[Data records Boundary: Start]
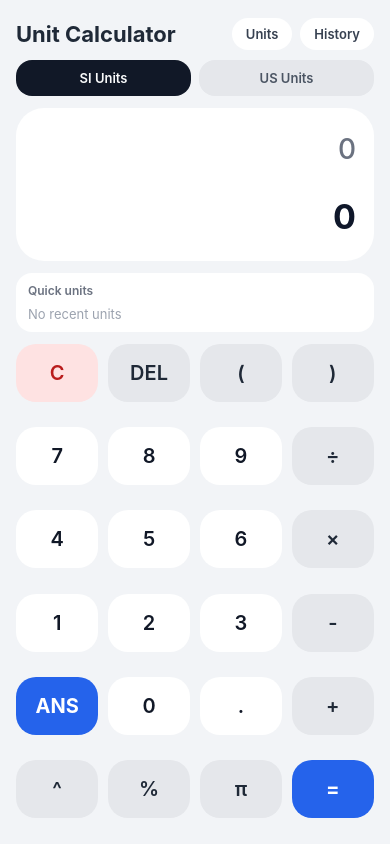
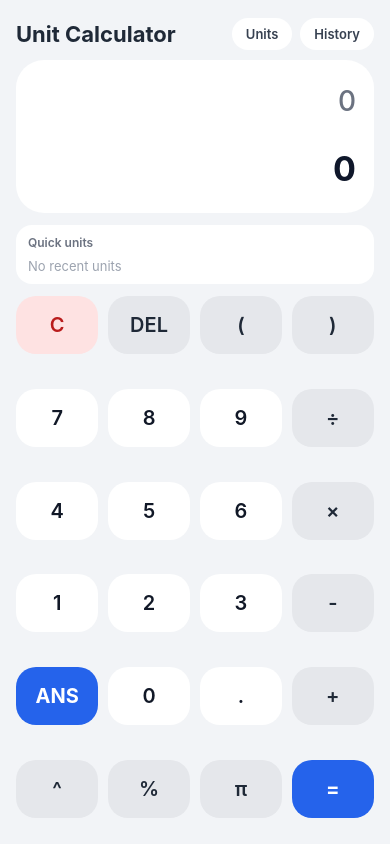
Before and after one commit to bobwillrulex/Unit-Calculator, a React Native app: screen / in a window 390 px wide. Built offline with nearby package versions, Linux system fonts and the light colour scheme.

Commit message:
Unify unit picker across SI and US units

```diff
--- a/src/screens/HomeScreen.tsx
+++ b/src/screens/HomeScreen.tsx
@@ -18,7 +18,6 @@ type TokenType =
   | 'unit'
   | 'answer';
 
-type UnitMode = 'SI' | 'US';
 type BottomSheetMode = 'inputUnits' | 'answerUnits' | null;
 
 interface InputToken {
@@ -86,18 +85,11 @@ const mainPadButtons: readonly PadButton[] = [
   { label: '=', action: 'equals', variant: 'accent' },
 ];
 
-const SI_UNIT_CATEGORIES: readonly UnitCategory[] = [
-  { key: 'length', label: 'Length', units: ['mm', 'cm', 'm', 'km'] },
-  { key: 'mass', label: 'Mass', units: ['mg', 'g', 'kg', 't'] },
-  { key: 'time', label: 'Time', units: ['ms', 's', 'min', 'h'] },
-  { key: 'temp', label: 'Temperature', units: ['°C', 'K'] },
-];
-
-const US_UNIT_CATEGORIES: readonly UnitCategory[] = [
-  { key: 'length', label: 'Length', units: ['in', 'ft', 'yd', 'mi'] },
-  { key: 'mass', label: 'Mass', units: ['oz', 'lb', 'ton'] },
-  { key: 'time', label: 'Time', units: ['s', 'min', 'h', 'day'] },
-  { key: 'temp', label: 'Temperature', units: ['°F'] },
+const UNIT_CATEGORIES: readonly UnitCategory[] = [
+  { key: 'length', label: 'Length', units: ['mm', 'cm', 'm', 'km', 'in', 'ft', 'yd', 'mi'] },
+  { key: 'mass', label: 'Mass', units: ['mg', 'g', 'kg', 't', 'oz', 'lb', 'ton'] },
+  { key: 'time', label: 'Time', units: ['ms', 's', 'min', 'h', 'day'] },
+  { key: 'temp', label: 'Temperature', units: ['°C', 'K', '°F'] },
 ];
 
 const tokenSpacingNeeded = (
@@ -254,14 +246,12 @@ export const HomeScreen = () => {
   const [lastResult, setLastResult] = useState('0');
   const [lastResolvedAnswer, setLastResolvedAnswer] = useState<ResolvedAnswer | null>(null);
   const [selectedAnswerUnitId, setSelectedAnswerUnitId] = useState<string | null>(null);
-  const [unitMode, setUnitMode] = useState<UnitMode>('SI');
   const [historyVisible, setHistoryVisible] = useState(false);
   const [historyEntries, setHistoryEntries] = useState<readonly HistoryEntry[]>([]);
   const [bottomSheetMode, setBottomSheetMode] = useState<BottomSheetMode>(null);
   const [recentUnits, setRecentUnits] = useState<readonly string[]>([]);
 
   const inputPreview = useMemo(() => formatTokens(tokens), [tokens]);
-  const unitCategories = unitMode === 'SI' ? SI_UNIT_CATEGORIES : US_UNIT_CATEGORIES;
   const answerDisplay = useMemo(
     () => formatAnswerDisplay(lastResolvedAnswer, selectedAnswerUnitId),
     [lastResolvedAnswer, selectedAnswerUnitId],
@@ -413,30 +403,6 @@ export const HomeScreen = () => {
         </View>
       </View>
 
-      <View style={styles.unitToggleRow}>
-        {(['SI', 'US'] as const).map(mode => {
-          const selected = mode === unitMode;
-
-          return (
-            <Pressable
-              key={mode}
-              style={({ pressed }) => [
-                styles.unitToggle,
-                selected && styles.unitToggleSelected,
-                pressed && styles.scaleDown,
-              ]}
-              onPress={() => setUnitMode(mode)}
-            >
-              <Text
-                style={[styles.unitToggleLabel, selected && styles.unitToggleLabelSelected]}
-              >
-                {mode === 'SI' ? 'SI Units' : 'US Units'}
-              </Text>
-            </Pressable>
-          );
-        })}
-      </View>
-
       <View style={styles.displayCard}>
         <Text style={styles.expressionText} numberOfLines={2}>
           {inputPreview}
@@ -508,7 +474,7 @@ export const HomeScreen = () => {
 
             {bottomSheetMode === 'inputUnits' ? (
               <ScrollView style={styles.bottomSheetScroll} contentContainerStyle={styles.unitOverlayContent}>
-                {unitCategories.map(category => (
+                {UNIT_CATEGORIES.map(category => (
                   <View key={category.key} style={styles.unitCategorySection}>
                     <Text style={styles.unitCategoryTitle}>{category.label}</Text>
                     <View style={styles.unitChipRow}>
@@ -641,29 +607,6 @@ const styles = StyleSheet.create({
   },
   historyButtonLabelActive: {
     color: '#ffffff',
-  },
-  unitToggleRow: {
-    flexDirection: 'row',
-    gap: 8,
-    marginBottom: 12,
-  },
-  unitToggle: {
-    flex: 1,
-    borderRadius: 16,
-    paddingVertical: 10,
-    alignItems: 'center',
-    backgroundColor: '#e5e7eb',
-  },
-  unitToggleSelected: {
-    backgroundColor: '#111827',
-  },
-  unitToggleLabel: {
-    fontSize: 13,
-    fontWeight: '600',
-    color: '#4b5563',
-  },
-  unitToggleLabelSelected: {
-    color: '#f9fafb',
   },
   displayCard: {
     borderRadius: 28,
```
[Data records Boundary: End]
◆ Exercise instructions
Where the word "length" occurs in a line of the records, copy that line.

◆ Response to the exercise
-  { key: 'length', label: 'Length', units: ['mm', 'cm', 'm', 'km'] },
-  { key: 'length', label: 'Length', units: ['in', 'ft', 'yd', 'mi'] },
+  { key: 'length', label: 'Length', units: ['mm', 'cm', 'm', 'km', 'in', 'ft', 'yd', 'mi'] },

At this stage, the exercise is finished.